- Cool until firm and cut into diagonal pieces. Pieces can be frozen.
Yields approximately 30 pieces.
Looking for a camp-y Passover dessert to serve alongside this delicious treat? Try these yummy Matzo S’mores from ingredientsinc.com!
Want fun crafts to teach your kids about this meaningful and complex holiday? How about activities to get them excited and involved in your family’s seder? Or games that get them asking questions? Download Camp Passover, a camp-themed Passover activity book for kids, here: http://www.jewishcamp.org/camp-passover
Rabbi Avi Katz Orlow is the Director of Jewish Education at the Foundation for Jewish Camp.
Our oldest child has reached the age where he is eligible to go to overnight camp for the first time, and we have been giving a lot of thought as to when would be the right time for a child to leave home. We know firsthand that camp is an amazing utopia where 24/7 joyous Judaism is the expectation, but it is normal to think about when the right age to expose our children to a new loving community outside their home and family is.
Conversely, I’ve found we are not as thorough when it comes to judging when to expose our children to some other important life lessons and experiences. Like many other children, my kids learned about the story of Esther in preparation for Purim. A few years ago, when my eldest was in kindergarten, he shared with me what he had learned about this ancient holiday. Haman’s punishment for attempting genocide was to walk behind Mordechai, who was riding on the royal horse, and pick up the poop. He added with a smile that this was his favorite part of the story.
This year on Purim, like every other year, I will try to fulfill the commandment to mistake the blessing of Mordechai with the curse of Haman – the only day of the year on which we are commanded to not differentiate between good and evil. But truthfully, while Purim is clearly a story of survival and joy, it is told against the backdrop of hate and anti-Semitism. Unfortunately in our society, a presence of “evil” or hate is expected; Haman is a stock character in our history. As the adage goes, “What is the definition of an anti-Semite? It is someone who hates Jews more than they are supposed to.” It is astounding to realize that the expectation of anti-Semitism has made us fulfill the commandment of mixing up Mordechai and Haman all year-long.
I am thankful that my young son was not yet taught of Haman and his sons being put to death. But, what is the right age to tell your child about the history and existence of anti-Semitism? It is a curse to think that anti-Semitism is a normal part of our world. It is a blessing to live in an environment like Jewish camp that loves you and cherishes and celebrates your identity. It’s common to sit down to discuss the appropriate age to send one’s child to summer camp for the first time.
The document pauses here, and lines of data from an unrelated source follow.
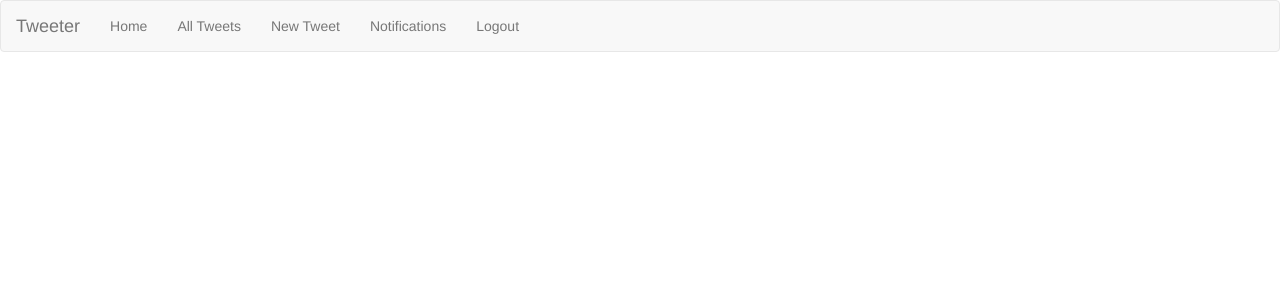
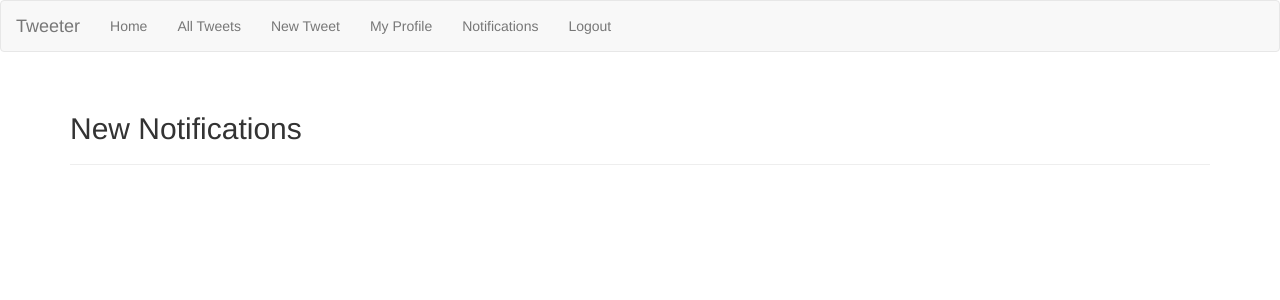
Before and after one commit to andyf016/twitter-clone, a Django app: page /notification/7 in a window 1280 px wide. Shown: the top 300 px of the page. Run offline with Django 3.2, Linux system fonts and the light colour scheme; a user stored in the database is signed in; data comes from the database, SQL or seed files in the repository; both versions use the stored data as it was after the commit; some libraries are stand-ins or nearby versions.

Commit message:
more bootstraping

```diff
--- a/templates/base.html
+++ b/templates/base.html
@@ -20,6 +20,7 @@
       <li><a href="/all_tweets/">All Tweets</a></li>
       {% if request.user.is_authenticated %}
       <li><a href="/newtweet/">New Tweet</a></li>
+      <li><a href="/profile/{{request.user.id}}">My Profile</a></li>
       <li><a href="/notification/{{request.user.id}}">Notifications</a></li>
       <li><a href="/logout/">Logout</a></li>
       {% else %}
--- a/templates/index.html
+++ b/templates/index.html
@@ -12,5 +12,5 @@
     {% endfor %}
 </ul>
 
-<a href="profile/{{current_user.id}}"><button type="button" class="btn btn-success">{{current_user}}'s Profile</button></a>
+
 {% endblock %}
--- a/templates/notifications.html
+++ b/templates/notifications.html
@@ -1,8 +1,15 @@
 {% extends "base.html" %}
 {% block content %}
-
+<div class="page-header">
+<h2>New Notifications</h2></div>
 {% for notify in new_notifications %}
+<div class='well'>
 {{notify.mention_tweets.body}}
+<br>
+<a href="/tweet/{{notify.mention_tweets.id}}"><button type="button" class="btn btn-info btn-xs">View</button></a>
+<br>
+{{notify.mention_tweets.time_stamp}}
+</div>
 {% endfor %}
 
 {% endblock %}
```
Also changed, not shown: db.sqlite3.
But if we are willing to put such thought into whether they are ready to enter a new community- a community that will provide them with love, independence, pride, skills, and fun- shouldn’t we give at least as much thought to when and how to expose our children to the reality of and presence of anti-Semitism in our history?
We live in a time of freedom, but we can never forget that this freedom comes at a price. We need to make sure the confusion of Purim is the exception and not the rule. It scares me to think that my children might grow up without strong memories of knowing a survivor of the Shoah, (Holocaust). How will they understand the horrors of anti-Semitism without trivializing it? We need to confront the idea of evil with our children beyond making bad people ”pick up the poop.”
We are getting ready to celebrate one of our favorite holidays, Purim, this weekend! Are you preparing and need some inspiration, recipes, projects, costume ideas, and books? Check out the Foundation for Jewish Camp’s Purim Pinterest board for help.
FJC not only has boards for holidays but also camp projects at home, recipes, gear, packing ideas, books, movies, and more!